**PROBLEM REQUIREMENTS**
Search the records for lines with the word "datasets" and copy each match.

══════════

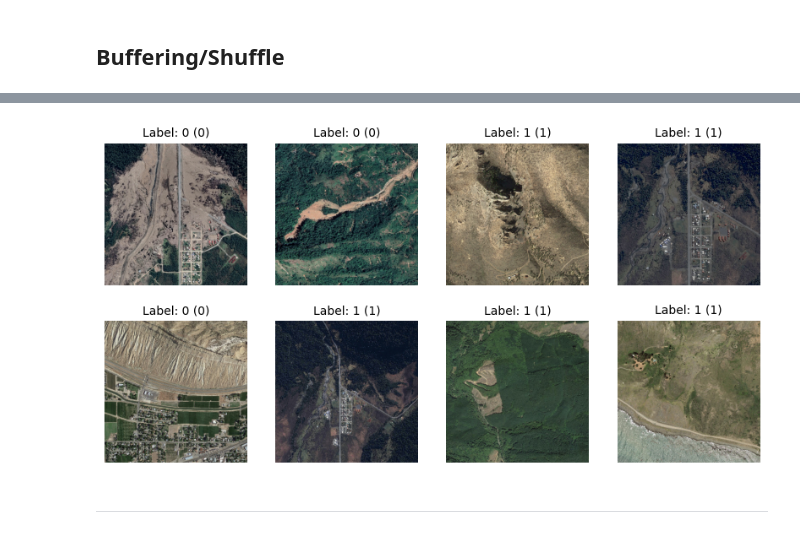
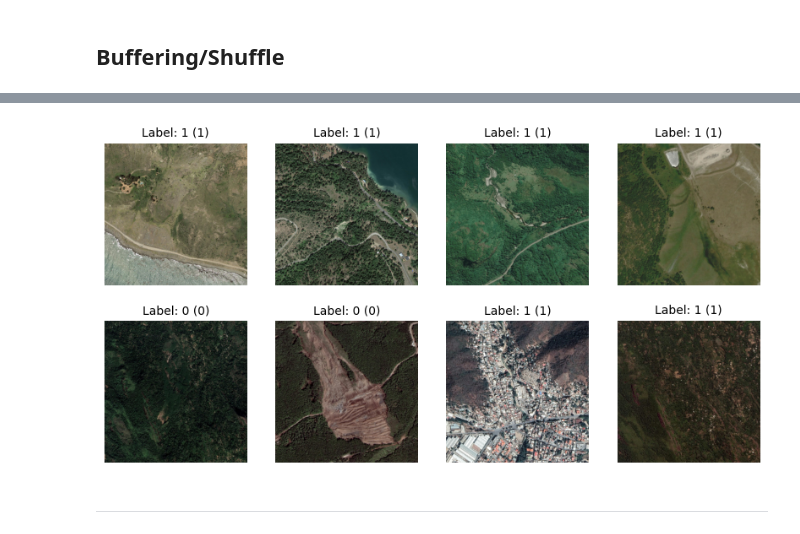
Before and after one commit to eltsvetk/DS6050_Project, a Jupyter notebook: Model_SecondPhase_ReconstModel_hh.ipynb, the cells around one changed output, grey strips where cells are left out. Cells and saved outputs as stored; diff of their text form; code cells hidden in the pictures.

```diff
--- a/Model_SecondPhase_ReconstModel_hh.ipynb
+++ b/Model_SecondPhase_ReconstModel_hh.ipynb
@@ -93,5 +104,5 @@ print(data_dir_two)
 # %%
 ## Update Directory
-data_dir_two_alt_path = '/home/waa4bq/.keras/datasets/test_google_images_landslide_three_extracted/Google_Earth_Images'
+data_dir_two_alt_path = '/home/waa4bq/.keras/datasets/test_google_images_landslides_four_extracted/Google_Earth_Images'
 print(data_dir_two_alt_path)
 # %% [output]
@@ -102,7 +113,7 @@ Set Training/Validation Data & Split
 </span>** <br>
 # %%
 ## Set Batch and Image size.
-batch_size = 32
+batch_size = 16
 img_height = 300
 img_width = 300
 # %% [markdown]
@@ -111,9 +122,9 @@ img_width = 300
 ## Set Training Set image set.
 train_dataset_two = tf.keras.utils.image_dataset_from_directory(
   data_dir_two_alt_path,
-  validation_split=0.4,
+  validation_split=0.35,
   subset="training",
-  seed=904,
+  seed=910,
   image_size=(img_height, img_width),
   batch_size=batch_size)
 # %% [output]
@@ -179,12 +190,12 @@ Class distribution in Validation set:
 ## Data Performance
 AUTOTUNE = tf.data.AUTOTUNE
 
-train_dataset_two = train_dataset_two.cache().shuffle(3200).prefetch(buffer_size=AUTOTUNE)
+train_dataset_two = train_dataset_two.cache().shuffle(50).prefetch(buffer_size=AUTOTUNE)
 valid_dataset_two = valid_dataset_two.cache().prefetch(buffer_size=AUTOTUNE)
 # %%
 ## Checking Images and Labels:
 plt.figure(figsize=(10, 5))
-for images, labels in train_dataset.take(1):  # Take one batch
+for images, labels in train_dataset_two.take(1):  # Take one batch
     for i in range(8):  # Display first 6 samples
         ax = plt.subplot(2, 4, i + 1)
         plt.imshow(images[i].numpy().astype("uint8"))
@@ -197,4 +209,4 @@ plt.show()
-[figure, old version]
+[figure, new version]
 # %% [markdown]
 <hr style="border:8px solid #301b66">
 # %% [markdown]
```
Also changed, not shown: parts of 15 cells of this notebook, 2 other files.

══════════

**SOLUTION TO THE EXERCISE**
-data_dir_two_alt_path = '/home/waa4bq/.keras/datasets/test_google_images_landslide_three_extracted/Google_Earth_Images'
+data_dir_two_alt_path = '/home/waa4bq/.keras/datasets/test_google_images_landslides_four_extracted/Google_Earth_Images'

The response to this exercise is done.